*** GIVEN INFORMATION Section Begins ***

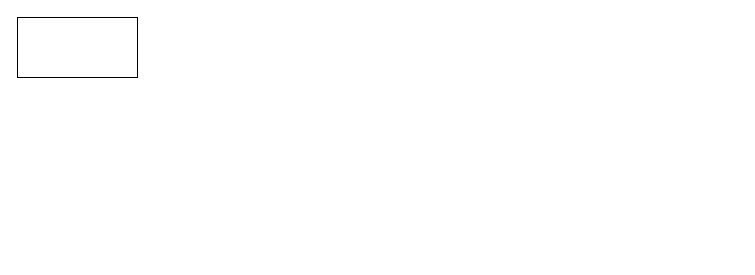
Earlier version of the draw.io diagram page "Themes" (1 of 5) of Software Requriements/DrawIO/Untitled Diagram.drawio (xavizus/Yet-another-CMS). Source tidied: cells renumbered, new cells numbered last; positions are measured from the earlier drawing's top-left corner, leaving out a move shared by most shapes. Both pictures are drawn from the tidied source at 100%, with x=0, y=0 at pixel (17, 17).
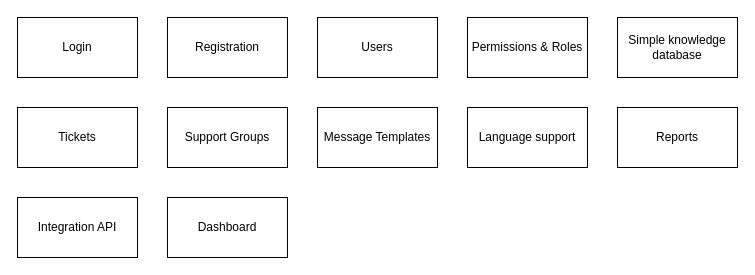
After the change.

Diff of the diagram source:
```diff
@@
 <mxGraphModel>
   <root>
     <mxCell id="0" />
     <mxCell id="1" parent="0" />
-    <mxCell id="2" style="rounded=0;whiteSpace=wrap;html=1;" parent="1" vertex="1">
+    <mxCell id="2" value="Login" style="rounded=0;whiteSpace=wrap;html=1;" parent="1" vertex="1">
       <mxGeometry width="120" height="60" as="geometry" />
     </mxCell>
+    <mxCell id="3" value="Registration" style="rounded=0;whiteSpace=wrap;html=1;" parent="1" vertex="1">
+      <mxGeometry x="150" width="120" height="60" as="geometry" />
+    </mxCell>
+    <mxCell id="4" value="Users" style="rounded=0;whiteSpace=wrap;html=1;" parent="1" vertex="1">
+      <mxGeometry x="300" width="120" height="60" as="geometry" />
+    </mxCell>
+    <mxCell id="5" value="Permissions &amp;amp; Roles" style="rounded=0;whiteSpace=wrap;html=1;" parent="1" vertex="1">
+      <mxGeometry x="450" width="120" height="60" as="geometry" />
+    </mxCell>
+    <mxCell id="6" value="&lt;div&gt;Tickets&lt;/div&gt;" style="rounded=0;whiteSpace=wrap;html=1;" parent="1" vertex="1">
+      <mxGeometry y="90" width="120" height="60" as="geometry" />
+    </mxCell>
+    <mxCell id="7" value="Support Groups" style="rounded=0;whiteSpace=wrap;html=1;" parent="1" vertex="1">
+      <mxGeometry x="150" y="90" width="120" height="60" as="geometry" />
+    </mxCell>
+    <mxCell id="8" value="Message Templates" style="rounded=0;whiteSpace=wrap;html=1;" parent="1" vertex="1">
+      <mxGeometry x="300" y="90" width="120" height="60" as="geometry" />
+    </mxCell>
+    <mxCell id="9" value="&lt;div&gt;Language support&lt;/div&gt;" style="rounded=0;whiteSpace=wrap;html=1;" parent="1" vertex="1">
+      <mxGeometry x="450" y="90" width="120" height="60" as="geometry" />
+    </mxCell>
+    <mxCell id="10" value="Simple knowledge database" style="rounded=0;whiteSpace=wrap;html=1;" parent="1" vertex="1">
+      <mxGeometry x="600" width="120" height="60" as="geometry" />
+    </mxCell>
+    <mxCell id="11" value="&lt;div&gt;Reports&lt;/div&gt;" style="rounded=0;whiteSpace=wrap;html=1;" parent="1" vertex="1">
+      <mxGeometry x="600" y="90" width="120" height="60" as="geometry" />
+    </mxCell>
+    <mxCell id="12" value="Integration API" style="rounded=0;whiteSpace=wrap;html=1;" parent="1" vertex="1">
+      <mxGeometry y="180" width="120" height="60" as="geometry" />
+    </mxCell>
+    <mxCell id="13" value="Dashboard" style="rounded=0;whiteSpace=wrap;html=1;" parent="1" vertex="1">
+      <mxGeometry x="150" y="180" width="120" height="60" as="geometry" />
+    </mxCell>
   </root>
 </mxGraphModel>
```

*** GIVEN INFORMATION Section Ends ***

▸ **WHAT TO DO**
Extract from the data every line where "width" shows up.

▸ **SOLUTION TO THIS EXERCISE**
       <mxGeometry width="120" height="60" as="geometry" />
+      <mxGeometry x="150" width="120" height="60" as="geometry" />
+      <mxGeometry x="300" width="120" height="60" as="geometry" />
+      <mxGeometry x="450" width="120" height="60" as="geometry" />
+      <mxGeometry y="90" width="120" height="60" as="geometry" />
+      <mxGeometry x="150" y="90" width="120" height="60" as="geometry" />
+      <mxGeometry x="300" y="90" width="120" height="60" as="geometry" />
+      <mxGeometry x="450" y="90" width="120" height="60" as="geometry" />
+      <mxGeometry x="600" width="120" height="60" as="geometry" />
+      <mxGeometry x="600" y="90" width="120" height="60" as="geometry" />
+      <mxGeometry y="180" width="120" height="60" as="geometry" />
+      <mxGeometry x="150" y="180" width="120" height="60" as="geometry" />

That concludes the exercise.